● **Assignment**
Pick out each line in these entries that contains the string "index".

-------- Supplied material

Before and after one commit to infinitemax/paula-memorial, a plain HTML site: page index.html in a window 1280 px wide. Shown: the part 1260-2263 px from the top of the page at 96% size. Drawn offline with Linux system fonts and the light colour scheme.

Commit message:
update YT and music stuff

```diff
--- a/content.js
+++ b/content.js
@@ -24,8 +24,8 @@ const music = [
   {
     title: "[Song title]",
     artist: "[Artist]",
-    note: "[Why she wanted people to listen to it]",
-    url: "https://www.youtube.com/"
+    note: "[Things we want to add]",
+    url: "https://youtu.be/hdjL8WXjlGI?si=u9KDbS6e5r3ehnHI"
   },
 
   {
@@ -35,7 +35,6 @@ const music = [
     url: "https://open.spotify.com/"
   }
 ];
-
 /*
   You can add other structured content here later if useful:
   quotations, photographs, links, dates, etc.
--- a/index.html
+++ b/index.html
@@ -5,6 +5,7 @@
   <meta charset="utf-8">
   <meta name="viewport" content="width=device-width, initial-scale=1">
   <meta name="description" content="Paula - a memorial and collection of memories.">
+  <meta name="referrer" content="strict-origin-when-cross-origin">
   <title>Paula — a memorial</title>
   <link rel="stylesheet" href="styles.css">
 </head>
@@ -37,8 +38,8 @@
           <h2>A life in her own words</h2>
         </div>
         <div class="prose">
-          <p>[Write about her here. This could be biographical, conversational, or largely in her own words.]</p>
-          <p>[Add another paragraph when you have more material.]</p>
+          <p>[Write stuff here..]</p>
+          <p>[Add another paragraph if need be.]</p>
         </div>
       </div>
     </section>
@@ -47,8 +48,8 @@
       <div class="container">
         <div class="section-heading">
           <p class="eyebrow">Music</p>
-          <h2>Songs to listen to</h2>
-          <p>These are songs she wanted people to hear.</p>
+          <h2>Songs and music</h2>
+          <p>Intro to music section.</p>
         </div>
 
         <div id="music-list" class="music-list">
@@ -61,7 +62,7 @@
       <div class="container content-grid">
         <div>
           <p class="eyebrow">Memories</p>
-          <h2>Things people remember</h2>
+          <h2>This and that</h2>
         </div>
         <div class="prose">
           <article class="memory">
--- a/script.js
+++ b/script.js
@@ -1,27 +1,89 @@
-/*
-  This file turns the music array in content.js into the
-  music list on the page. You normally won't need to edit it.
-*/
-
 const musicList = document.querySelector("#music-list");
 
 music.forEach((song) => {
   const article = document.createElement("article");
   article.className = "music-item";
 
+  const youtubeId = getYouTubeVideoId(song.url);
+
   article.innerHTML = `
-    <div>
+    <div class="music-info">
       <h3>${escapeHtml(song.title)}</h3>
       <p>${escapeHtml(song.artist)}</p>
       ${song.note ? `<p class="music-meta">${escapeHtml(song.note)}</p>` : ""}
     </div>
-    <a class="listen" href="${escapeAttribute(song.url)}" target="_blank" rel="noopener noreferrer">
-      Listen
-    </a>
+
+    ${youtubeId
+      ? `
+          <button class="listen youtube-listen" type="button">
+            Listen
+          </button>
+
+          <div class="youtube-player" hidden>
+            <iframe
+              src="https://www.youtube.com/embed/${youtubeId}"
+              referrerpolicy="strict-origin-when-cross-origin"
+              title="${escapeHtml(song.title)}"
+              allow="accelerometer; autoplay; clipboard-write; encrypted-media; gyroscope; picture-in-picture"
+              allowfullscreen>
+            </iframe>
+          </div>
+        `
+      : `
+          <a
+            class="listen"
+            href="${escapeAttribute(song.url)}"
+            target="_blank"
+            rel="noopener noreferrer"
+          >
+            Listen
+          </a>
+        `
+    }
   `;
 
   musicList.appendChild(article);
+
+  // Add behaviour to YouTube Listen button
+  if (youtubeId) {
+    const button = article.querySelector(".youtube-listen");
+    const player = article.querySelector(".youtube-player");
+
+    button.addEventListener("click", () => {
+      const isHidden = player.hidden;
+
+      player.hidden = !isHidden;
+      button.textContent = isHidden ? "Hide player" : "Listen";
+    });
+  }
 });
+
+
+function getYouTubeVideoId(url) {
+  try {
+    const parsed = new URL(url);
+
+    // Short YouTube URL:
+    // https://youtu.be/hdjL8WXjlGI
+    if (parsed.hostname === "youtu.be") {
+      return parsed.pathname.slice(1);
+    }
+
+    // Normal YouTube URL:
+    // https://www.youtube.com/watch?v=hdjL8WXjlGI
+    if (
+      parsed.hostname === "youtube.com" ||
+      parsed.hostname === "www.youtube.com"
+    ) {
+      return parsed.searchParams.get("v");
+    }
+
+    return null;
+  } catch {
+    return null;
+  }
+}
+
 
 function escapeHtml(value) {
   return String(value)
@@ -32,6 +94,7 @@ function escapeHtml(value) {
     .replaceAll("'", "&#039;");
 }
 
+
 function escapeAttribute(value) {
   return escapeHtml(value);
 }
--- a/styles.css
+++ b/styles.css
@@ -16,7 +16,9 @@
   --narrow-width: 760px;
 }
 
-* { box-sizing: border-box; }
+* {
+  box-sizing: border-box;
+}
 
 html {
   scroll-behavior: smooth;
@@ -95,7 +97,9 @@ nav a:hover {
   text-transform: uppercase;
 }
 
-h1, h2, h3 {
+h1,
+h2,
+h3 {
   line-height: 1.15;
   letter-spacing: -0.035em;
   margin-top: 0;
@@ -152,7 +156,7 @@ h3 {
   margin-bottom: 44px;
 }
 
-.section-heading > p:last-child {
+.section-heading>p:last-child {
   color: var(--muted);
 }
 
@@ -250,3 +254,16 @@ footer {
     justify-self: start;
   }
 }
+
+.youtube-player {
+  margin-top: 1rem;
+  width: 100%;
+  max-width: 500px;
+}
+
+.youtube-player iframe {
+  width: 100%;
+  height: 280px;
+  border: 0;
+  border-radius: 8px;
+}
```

----------------

● **Response**
Before and after one commit to infinitemax/paula-memorial, a plain HTML site: page index.html in a window 1280 px wide. Shown: the part 1260-2263 px from the top of the page at 96% size. Drawn offline with Linux system fonts and the light colour scheme.
--- a/index.html
+++ b/index.html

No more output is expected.